The massive cyber-attack on October 21 that took down many popular websites across parts of the U.S. and Europe served as a wake-up call to the dangers of Internet of Things (IoT) devices and the potential fragility of the internet's infrastructure. Cybersecurity experts believe that malware-infected IoT devices such as web cameras, home routers, and DVRs were used to carry out a distributed denial-of-service (DDoS) attack against Dyn, an internet performance management company. These infected devices were used to send a crippling amount of web traffic to Dyn's managed DNS infrastructure, causing connection issues to many popular sites such as Twitter, Amazon, PayPal, and Netflix.
It is likely that most, if not all, of the IoT devices used in the October 21 attack were infected without their owner's knowledge. This attack should serve as a warning to anyone with internet-connected devices in their home or office. Now is the time to not only make sure your own devices are configured properly, but to make sure your friends and family are aware of the many dangers the internet poses if we're not careful about the devices we use, the software we download, and the personal information we share online.
What Issues Should I Focus On?
Talking to your friends and family about configuring their smartphone security settings or oversharing personal information on social media probably sounds like a boring or even daunting task. However, it's important to share your knowledge with the people in your life who may not have the same resources. We recommend focusing on the following issues when educating your family and/or friends on cybersecurity risks:
- Sharing personal information – Make sure they understand all the various places their information can live on the internet and how easily it can be stolen by hackers for malicious purposes. See our recent Cybersecurity Awareness Month alert, Protecting Your Online Identity
- Phishing and vishing scams – Educate them on how to identify and not fall victim to these types of scams, and what to do if they think they've become a victim. In particular, share with them some of the more commonly seen scams, such as U.S. tax season scams.
- Software updates and patches – Tell them that security issues are continually being found and fixed, and it's important to not let any of their devices become out of date. Make sure they keep the software on their computers, smartphones, and other internet-connected devices up to date where possible (it's important to note that some IoT devices cannot be patched). Have them enable automatic updates if possible.
- Endpoint protection and/or antivirus software – Have them check with their ISP to see if there is a complimentary or discounted license available to customers for this type of software. Make sure they keep the software up to date. See our recent webcast, Next-Generation Antivirus
- Software downloads – Have them avoid unnecessary software downloads, and only download software from reputable sources. Although free games for kids may be fun, they could contain malware or viruses that can steal information off the device.
- Wi-Fi security – Make sure they secure their home Wi-Fi networks properly. Educate them on the risks of connecting to public Wi-Fi in places like airports or coffee shops. See our tips on securing your home Wi-Fi network and public Wi-Fi best practices

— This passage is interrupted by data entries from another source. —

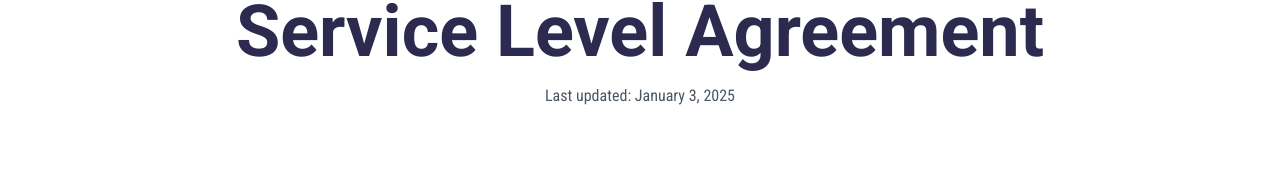
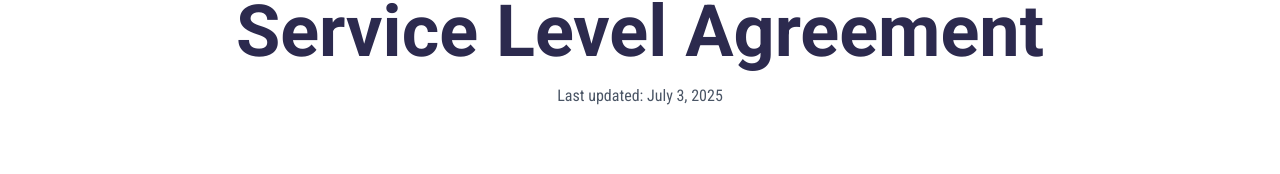
Before and after one commit to NexabyteUK/rapidsite, a React (Vite) app: page /legal/sla in a window 1280 px wide. Shown: the part 124-298 px from the top of the page. Built offline with nearby package versions, Linux system fonts and the light colour scheme.

Commit message:
📝 docs: update legal page lastUpdated dates to July 2025
- Update all legal pages from January 3, 2025 to July 3, 2025
- Ensures legal documentation reflects current date
- Affects: CookiesPage, DPAPage, SLAPage, TermsPage, BuyoutPage, PrivacyPage

```diff
--- a/src/pages/legal/BuyoutPage.tsx
+++ b/src/pages/legal/BuyoutPage.tsx
@@ -16,7 +16,7 @@ const BuyoutPage: React.FC = () => {
 
       <LegalPageTemplate
         title="Website Buyout Terms"
-        lastUpdated="January 3, 2025"
+        lastUpdated="July 3, 2025"
       >
         <div className="bg-blue-50 border-l-4 border-blue-600 p-6 mb-8">
           <p className="text-lg font-medium text-blue-900">
--- a/src/pages/legal/CookiesPage.tsx
+++ b/src/pages/legal/CookiesPage.tsx
@@ -16,7 +16,7 @@ const CookiesPage: React.FC = () => {
 
       <LegalPageTemplate
         title="Cookie Policy"
-        lastUpdated="January 3, 2025"
+        lastUpdated="July 3, 2025"
       >
         <section className="mb-8">
           <h2 className="text-2xl font-bold text-gray-900 mb-4">1. Introduction</h2>
--- a/src/pages/legal/DPAPage.tsx
+++ b/src/pages/legal/DPAPage.tsx
@@ -16,7 +16,7 @@ const DPAPage: React.FC = () => {
 
       <LegalPageTemplate
         title="Data Processing Agreement"
-        lastUpdated="January 3, 2025"
+        lastUpdated="July 3, 2025"
       >
         <section className="mb-8">
           <h2 className="text-2xl font-bold text-gray-900 mb-4">1. Introduction and Scope</h2>
--- a/src/pages/legal/PrivacyPage.tsx
+++ b/src/pages/legal/PrivacyPage.tsx
@@ -14,7 +14,7 @@ const PrivacyPage: React.FC = () => {
         <meta name="keywords" content="privacy policy, data protection, personal information, GDPR" />
       </Helmet>
 
-      <LegalPageTemplate title="Privacy Policy" lastUpdated="January 1, 2024">
+      <LegalPageTemplate title="Privacy Policy" lastUpdated="July 1, 2025">
         <section className="mb-8">
           <h2 className="text-2xl font-bold text-gray-900 mb-4">1. Introduction</h2>
           <p className="mb-4">
--- a/src/pages/legal/SLAPage.tsx
+++ b/src/pages/legal/SLAPage.tsx
@@ -16,7 +16,7 @@ const SLAPage: React.FC = () => {
 
       <LegalPageTemplate
         title="Service Level Agreement"
-        lastUpdated="January 3, 2025"
+        lastUpdated="July 3, 2025"
       >
         <section className="mb-8">
           <h2 className="text-2xl font-bold text-gray-900 mb-4">1. Introduction</h2>
--- a/src/pages/legal/TermsPage.tsx
+++ b/src/pages/legal/TermsPage.tsx
@@ -16,7 +16,7 @@ const TermsPage: React.FC = () => {
 
       <LegalPageTemplate
         title="Terms of Service"
-        lastUpdated="January 3, 2025"
+        lastUpdated="July 3, 2025"
       >
         <section className="mb-8">
           <h2 className="text-2xl font-bold text-gray-900 mb-4">1. Agreement to Terms</h2>
```
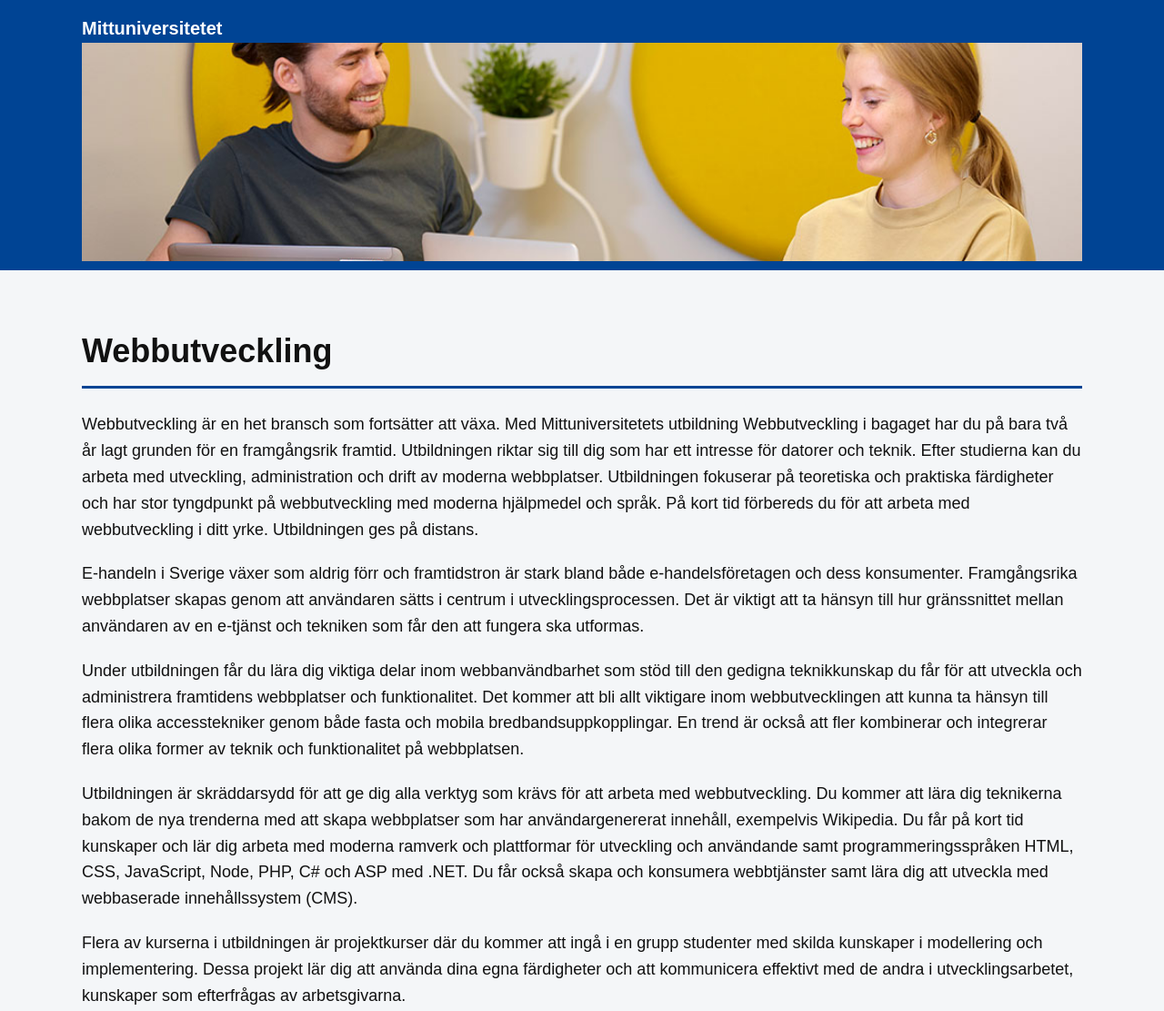
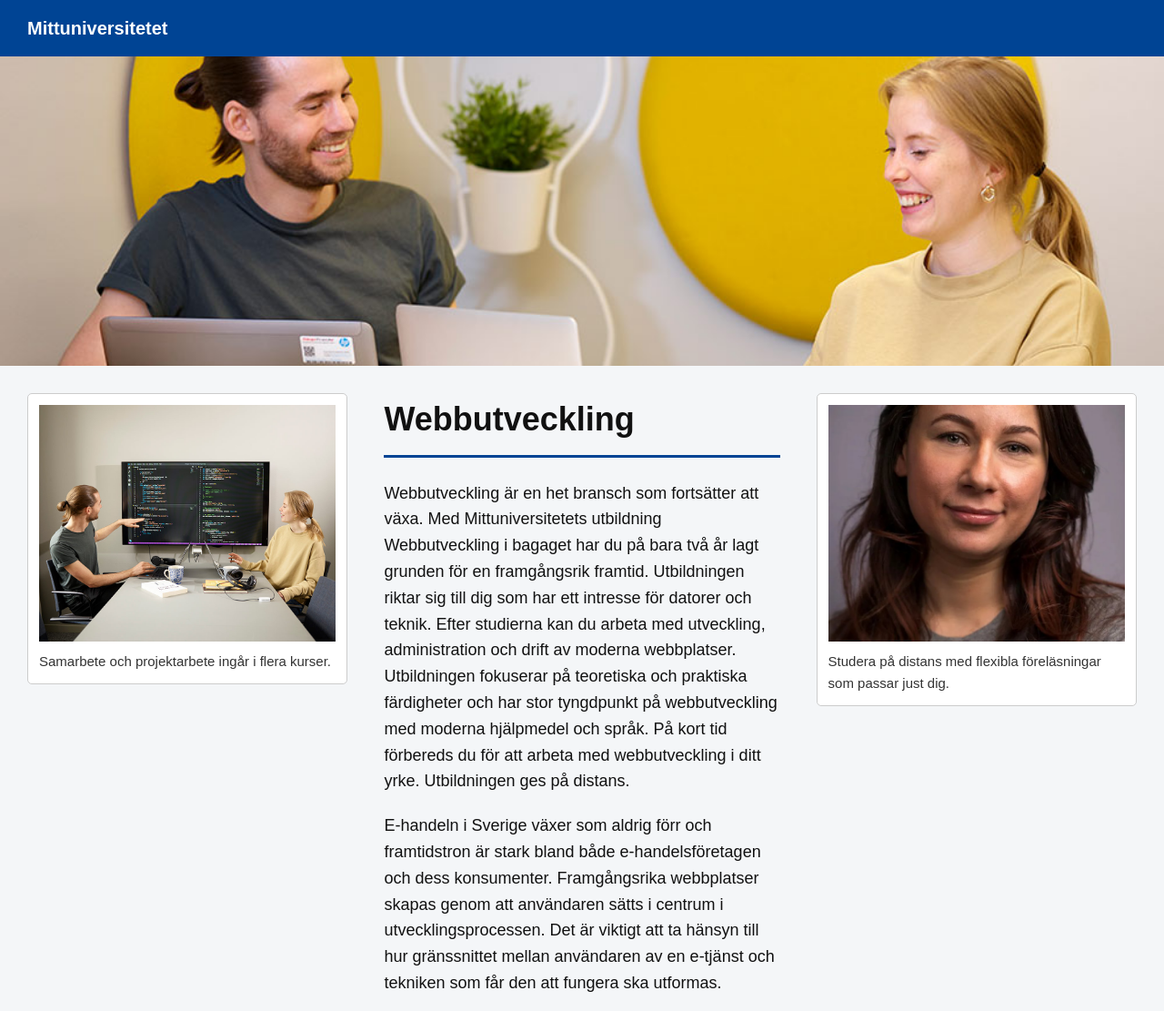
Before and after one commit to joer1807/labb-2-tillg-nglighet, a plain HTML site: page index.html in a window 1280 px wide. Shown: the top 1111 px of the page at 91% size. Drawn offline with Linux system fonts and the light colour scheme.

Commit message:
fixar media queries

```diff
--- a/index.html
+++ b/index.html
@@ -4,9 +4,7 @@
   <meta charset="UTF-8">
   <meta name="viewport" content="width=device-width, initial-scale=1.0">
   <title>Webbutveckling - Mittuniversitetet</title>
-
   <link rel="stylesheet" href="style.css">
-
 </head>
 <body>
 
@@ -15,14 +13,14 @@
   <header id="site-header">
     <div class="container">
       <p id="university-name">Mittuniversitetet</p>
+    </div>
     <img src="images/header.jpg" alt="Studenter som arbetar vid en laptop" id="header-image">
-
-    </div>
-
   </header>
 
   <main id="main-content" tabindex="-1">
-    <article id="program-webbutveckling" class="container">
+    <div id="layout-wrapper" class="container">
+
+      <article id="program-webbutveckling">
         <header id="program-header">
           <h1 id="program-title">Webbutveckling</h1>
         </header>
@@ -71,8 +69,21 @@
           </figure>
         </section>
       </article>
+
+      <aside id="sidebar" aria-label="Relaterade bilder">
+        <figure class="sidebar-item">
+          <img id="aside-image-1" src="images/asideright.jpg" alt="Studenter som arbetar med en laptop">
+          <figcaption>Samarbete och projektarbete ingår i flera kurser.</figcaption>
+        </figure>
+
+        <figure class="sidebar-item">
+          <img id="aside-image-2" src="images/footer.jpg" alt="Kvinnlig student på skolan">
+          <figcaption>Studera på distans med flexibla föreläsningar som passar just dig.</figcaption>
+        </figure>
+      </aside>
+
+    </div>
   </main>
-
 
   <footer id="site-footer">
     <div class="container">
@@ -80,8 +91,5 @@
     </div>
   </footer>
 
-
 </body>
-
-
 </html>
--- a/style.css
+++ b/style.css
@@ -1,14 +1,22 @@
-/* Grundinställningar för hela sidan */
+/* =========================================================
+   1. GRUNDINSTÄLLNINGAR (MOBILE FIRST - Gäller för mobil)
+   ========================================================= */
 body {
   margin: 0;
   font-family: Arial, sans-serif;
-  font-size: 18px;
-  line-height: 1.6;        /* Luftigt radavstånd för enkel läsning */
-  color: #111111;          /* Mörk text med hög kontrast */
+  font-size: 16px;           /* Mobilanpassad grundstorlek */
+  line-height: 1.6;          /* Luftigt radavstånd för enkel läsning */
+  color: #111111;            /* Mörk text med hög kontrast */
   background-color: #f4f6f8;
 }
 
-/* 2. gör en hoppa-länk för tangentbordsanvändare */
+img {
+  max-width: 100%;
+  height: auto;
+  display: block;
+}
+
+/* 2. Hoppa-länk för tangentbordsanvändare */
 .skip-link {
   position: absolute;
   top: -100px;
@@ -21,7 +29,7 @@ body {
 }
 
 .skip-link:focus {
-  top: 10px; /* Visas när man trycker på Tab-tangenten */
+  top: 10px;                 /* Visas när man trycker på Tab-tangenten */
 }
 
 /* 3. Tydlig fokusram när man navigerar med tangentbord */
@@ -30,53 +38,56 @@ body {
   outline-offset: 2px;
 }
 
-/* 4. Centrerar innehållet och gör raderna lagom breda */
+/* 4. Centrerar innehållet */
 .container {
-  max-width: 1100px;
+  max-width: 1300px;
   margin: 0 auto;
-  padding: 0 30px;
+  padding: 0 20px;
 }
 
-
-
-/* 5. Sidhuvud */
+/* 5. Sidhuvud och header-bild */
 #site-header {
   background-color: #004494;
   color: #ffffff;
   padding-top: 15px;
-  padding-bottom: 10px;
-}
-
-/* Smal header-bild över hela sidans bredd */
-#header-image {
-  width: 100%;
-  max-width: none;  /* Tar bort standardbegränsningen på bredden */
-  height: 240px;          /* Gör bilden smal. */
-  object-fit: cover;      /* Beskär bilden så den inte ser ihoptryckt ut */
-  object-position: center;/* Fokuserar på mitten av bilden */
-  display: block;
+  padding-bottom: 0;
 }
 
 #university-name {
-  margin: 0;
+  margin: 0 0 15px 0;
   font-size: 20px;
   font-weight: bold;
 }
 
-/* 6. Huvudinnehåll och rubriker */
+#header-image {
+  width: 100%;
+  max-width: none;           /* Fyller hela skärmens bredd */
+  height: 160px;             /* Smal höjd anpassad för mobil */
+  object-fit: cover;         /* Beskär bilden snyggt utan att trycka ihop den */
+  object-position: center;
+}
+
+/* 6. Huvudinnehåll och sidospalt i mobilvy (en kolumn) */
 #main-content {
   padding: 30px 0;
 }
 
+#layout-wrapper {
+  display: flex;
+  flex-direction: column;    /* Staplar text och bilder på höjden i mobilen */
+  gap: 30px;
+}
+
 #program-title {
-  font-size: 36px;
+  font-size: 28px;
   border-bottom: 3px solid #004494;
   padding-bottom: 10px;
+  margin-top: 0;
   margin-bottom: 25px;
 }
 
 h2 {
-  font-size: 24px;
+  font-size: 22px;
   margin-top: 0;
   margin-bottom: 10px;
 }
@@ -90,7 +101,23 @@ section {
   margin-bottom: 35px;
 }
 
-/* 7. Vita faktarutor */
+/* 7. Sidobilder (aside) i mobilvy */
+.sidebar-item {
+  background-color: #ffffff;
+  border: 1px solid #cccccc;
+  border-radius: 5px;
+  padding: 12px;
+  margin: 0 0 20px 0;
+}
+
+.sidebar-item figcaption {
+  margin-top: 10px;
+  font-size: 15px;
+  font-weight: normal;
+  color: #333333;
+}
+
+/* 8. Vita faktarutor */
 .info-card {
   background-color: #ffffff;
   border: 1px solid #cccccc;
@@ -103,7 +130,7 @@ section {
   margin-bottom: 0;
 }
 
-/* 8. Citat */
+/* 9. Citat */
 blockquote, #quote-alumna {
   background-color: #e6f0fa;
   border-left: 5px solid #004494;
@@ -119,13 +146,13 @@ blockquote, #quote-alumna {
   background: none;
 }
 
-figcaption {
+#quote-alumna figcaption {
   margin-top: 10px;
   font-style: normal;
   font-weight: bold;
 }
 
-/* 9. Sidfot */
+/* 10. Sidfot */
 #site-footer {
   background-color: #111111;
   color: #ffffff;
@@ -137,13 +164,80 @@ figcaption {
   margin: 0;
 }
 
-/* 10. Media queries responsiviteten */
-@media (max-width: 600px) {
+/* 11. MEDIA QUERIES */
+
+/* Surfplatta och uppåt (minst 601px bred skärm) */
+@media (min-width: 601px) {
   body {
-    font-size: 16px;
+    font-size: 18px;
+  }
+
+  .container {
+    padding: 0 30px;
   }
 
   #program-title {
-    font-size: 28px;
+    font-size: 36px;
+  }
+
+  h2 {
+    font-size: 24px;
+  }
+
+  #header-image {
+    height: 260px;    /* Något högre header-bild på större skärmar */
   }
 }
+
+/* Dator och breda skärmar (minst 950px bred skärm) */
+@media (min-width: 950px) {
+  .container {
+    max-width: 1600px;       /* Ger mer utrymme åt sidorna på breda skärmar */
+  }
+
+  #header-image {
+    height: 340px;
+  }
+
+  #layout-wrapper {
+    flex-direction: row;
+    align-items: flex-start;
+    justify-content: space-between;
+    gap: 40px;
+  }
+
+  /* Huvudtexten placeras i mitten */
+  #program-webbutveckling {
+    flex: 2;
+    max-width: 680px;        /* Behåller optimal radlängd för läsbarhet (WCAG) */
+    order: 2;
+  }
+
+  /* Släpper igenom bilderna till flex-layouten */
+  #sidebar {
+    display: contents;
+  }
+
+  /* Säkerställer att själva bildfilen fyller hela sin ram */
+  .sidebar-item img {
+    width: 100%;
+    height: 260px;           /* ger bilderna en enhetlig, rejäl höjd */
+    object-fit: cover;       /* Beskär snyggt utan att dra ut bilden */
+  }
+
+  /* Första bilden placeras till vänster */
+  #sidebar .sidebar-item:first-child {
+    flex: 1.5;               /* Tar upp mer bredd än tidigare */
+    max-width: 380px;
+    order: 1;
+    margin: 0;
+  }
+
+  /* Andra bilden placeras till höger */
+  #sidebar .sidebar-item:last-child {
+    flex: 1.5;               /* Tar upp mer bredd än tidigare */
+    max-width: 380px;
+    order: 3;
+    margin: 0;
+  }
+}
```
Also changed, not shown: images/asideright.jpg (renamed from images/CF017230.jpg), images/footer.jpg (renamed from images/marie.jpg). Lines whose indentation alone changed are shown as unchanged.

- Strong passwords and multi-factor authentication– Educate them on the characteristics of a strong password, and how to enable multi-factor authentication when possible. Make sure they create a new password on every device they own, and lock the device when not in use. See our password strength best practices and our recent webcast on password management strategies.
- Internet-connected device security – Mobile and smart devices are a common target for hackers to install malware that can control your device and be used for malicious purposes, such as stealing your personal information. See our recent Cybersecurity Awareness Month alerts Protecting Your Data at Home and Being Smart About Your Smartphone
- Disposing of old devices – Make sure they don't throw away or recycle old devices without properly removing all personal data and using a secure recycling program. See the Federal Trade Commission's guidelines on mobile device disposal here. Have them contact their service provider to see if any other steps need to be taken to protect their personal data.
In addition to the resources listed above, the U.S. Department of Homeland Security's Stop.Think.Connect Campaign for National Cyber Security Awareness Month has compiled resources targeted toward the following demographics:
We hope you have found our Cybersecurity Awareness Month campaign to be informative and useful, both at the office and at home. If you have any questions, please contact your ACA Aponix consultant or email us at firstname.lastname@example.org.